Upon hearing of the death of Osama bin Laden, the Rev. Ken Ehrman of Minnesota sent an email blast to members of his local church inviting them to come that evening to discuss how they felt about it.
Given such short notice, he had no idea how many might respond, but 20 people came. They discussed the ambivalence a lot of us are feeling at the awkward celebration of the death of another human, even one so infamous as bin Laden.
Beyond a remarkable testament to Rev. Ehrman’s pastoral leadership, I think his act also points to something I felt need of but was missing in my own reaction to this news–a way to process my feelings, to deal with great uneasiness.
There is something that says I should not be dancing and singing in the street in the face of loss of life. The whole of the Christian story is about renewed, redeemed and restored life.

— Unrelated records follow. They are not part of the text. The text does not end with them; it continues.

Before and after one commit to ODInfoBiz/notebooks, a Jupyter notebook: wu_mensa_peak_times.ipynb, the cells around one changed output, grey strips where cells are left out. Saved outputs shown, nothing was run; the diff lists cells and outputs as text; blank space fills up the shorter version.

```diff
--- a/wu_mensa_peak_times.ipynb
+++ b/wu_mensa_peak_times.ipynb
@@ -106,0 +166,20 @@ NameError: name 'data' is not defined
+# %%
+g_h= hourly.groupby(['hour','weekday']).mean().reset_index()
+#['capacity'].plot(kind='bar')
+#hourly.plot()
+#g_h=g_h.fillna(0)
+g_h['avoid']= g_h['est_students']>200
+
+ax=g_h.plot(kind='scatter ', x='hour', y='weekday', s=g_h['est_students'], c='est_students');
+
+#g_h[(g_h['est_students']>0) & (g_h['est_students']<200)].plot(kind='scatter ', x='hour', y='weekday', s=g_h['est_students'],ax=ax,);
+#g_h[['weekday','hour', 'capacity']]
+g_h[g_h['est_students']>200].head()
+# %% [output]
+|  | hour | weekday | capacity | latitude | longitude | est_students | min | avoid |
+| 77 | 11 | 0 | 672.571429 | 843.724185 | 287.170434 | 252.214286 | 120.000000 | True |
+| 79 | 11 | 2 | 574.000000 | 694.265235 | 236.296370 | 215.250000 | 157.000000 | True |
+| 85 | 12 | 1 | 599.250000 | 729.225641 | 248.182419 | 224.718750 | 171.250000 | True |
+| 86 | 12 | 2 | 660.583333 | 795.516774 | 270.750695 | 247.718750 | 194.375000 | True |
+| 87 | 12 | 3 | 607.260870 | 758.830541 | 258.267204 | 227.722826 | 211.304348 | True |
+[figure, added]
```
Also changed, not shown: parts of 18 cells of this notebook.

Bin Laden’s actions and words were utterly evil. He was an instrument of death. He spoke for death. And this is an offense to all that is decent and good and uplifting. It stands in stark contrast to all that we hope for and believe we should pursue as people who follow one who said, “I am come that you may have life and may live abundantly.”
There are some who will contend that in killing bin Laden, redemption is completed. And others will make the case that vengeance is justified. Many will make a biblical case for it.
But there is that lingering, haunting passage of scripture in which Jesus tells Peter to keep his sword sheathed when the soldiers come for him. His way is not to exact vengeance nor to live by the sword. But to lead toward life.
What, then are we to make of our ambivalent feelings? And how do we come to grips with them?
I think Rev. Ehrman got it right. We come together as a community of faith. We pray. We share honestly and openly our humanity, our doubts, our fears, our frustrations, and we lay them before God. We ask for strength and wisdom. We seek to support each other. We seek understanding. And we seek to learn more about The Way, as the early Christian path was known.
I think a faithful response is reflective and prayerful. Humble. Life seeking. For we have within us the same passions and hubris that can lead us to take as well as give life. And this capacity should make us very humble and cautious of our driving emotions.
Above all, unlike bin Laden, I believe as followers of Jesus we must seek the leading causes of life, a phrase my friend Gary Gunderson has popularized, lest we behave with the same disregard for the sacredness of life that we so deeply and strongly reject.